* SOURCE RECORDS *
- - - -
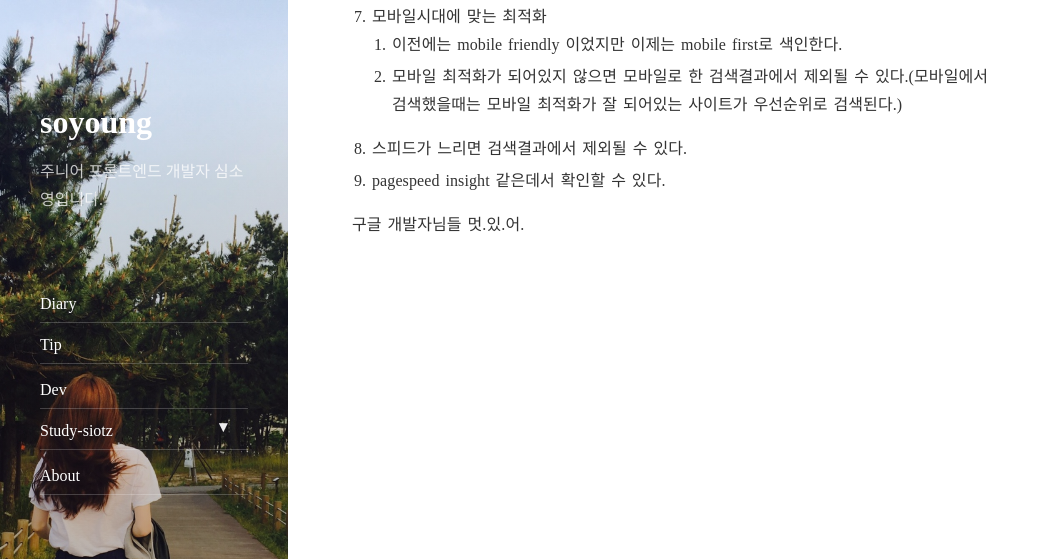
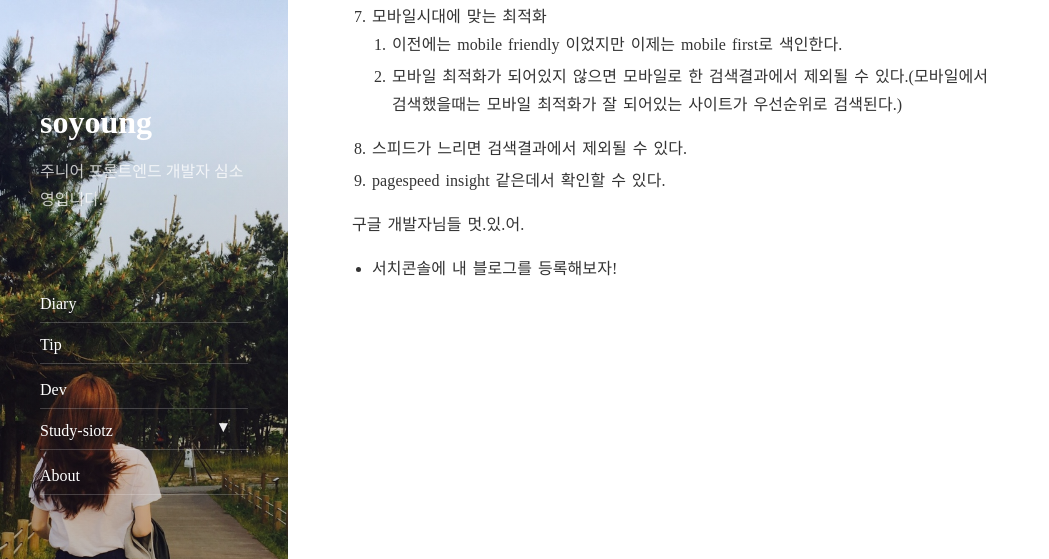
Before and after one commit to ellie-shim/ellie-shim.github.io, a Jekyll site: the page built from _posts/2019-04-30-diary.markdown, in a window 1280 px wide and 900 px high, scrolled down 1326 px, cut to the strip 0-559 px from the top of the window. Shown: the whole strip, without its empty margins (0-1049 px from the left). Built offline with Jekyll 4.4.1, drawn with Linux system fonts in a browser that asks for light colours; nearby versions of some CDN libraries; comment, search, counter and statistics services are not loaded.

Commit message:
구글 컨퍼런스 추가

```diff
--- a/_posts/2019-04-30-diary.markdown
+++ b/_posts/2019-04-30-diary.markdown
@@ -38,3 +38,5 @@ comments: true
 1. pagespeed insight 같은데서 확인할 수 있다.
 
 구글 개발자님들 멋.있.어.
+
+- 서치콘솔에 내 블로그를 등록해보자!
```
- - - -
* WHAT THIS TASK INVOLVES *
For this exercise, write out the listing verbatim and leave every image out.

* REPLY TO THE EXERCISE *
Before and after one commit to ellie-shim/ellie-shim.github.io, a Jekyll site: the page built from _posts/2019-04-30-diary.markdown, in a window 1280 px wide and 900 px high, scrolled down 1326 px, cut to the strip 0-559 px from the top of the window. Shown: the whole strip, without its empty margins (0-1049 px from the left). Built offline with Jekyll 4.4.1, drawn with Linux system fonts in a browser that asks for light colours; nearby versions of some CDN libraries; comment, search, counter and statistics services are not loaded.

Commit message:
구글 컨퍼런스 추가

```diff
--- a/_posts/2019-04-30-diary.markdown
+++ b/_posts/2019-04-30-diary.markdown
@@ -38,3 +38,5 @@ comments: true
 1. pagespeed insight 같은데서 확인할 수 있다.
 
 구글 개발자님들 멋.있.어.
+
+- 서치콘솔에 내 블로그를 등록해보자!
```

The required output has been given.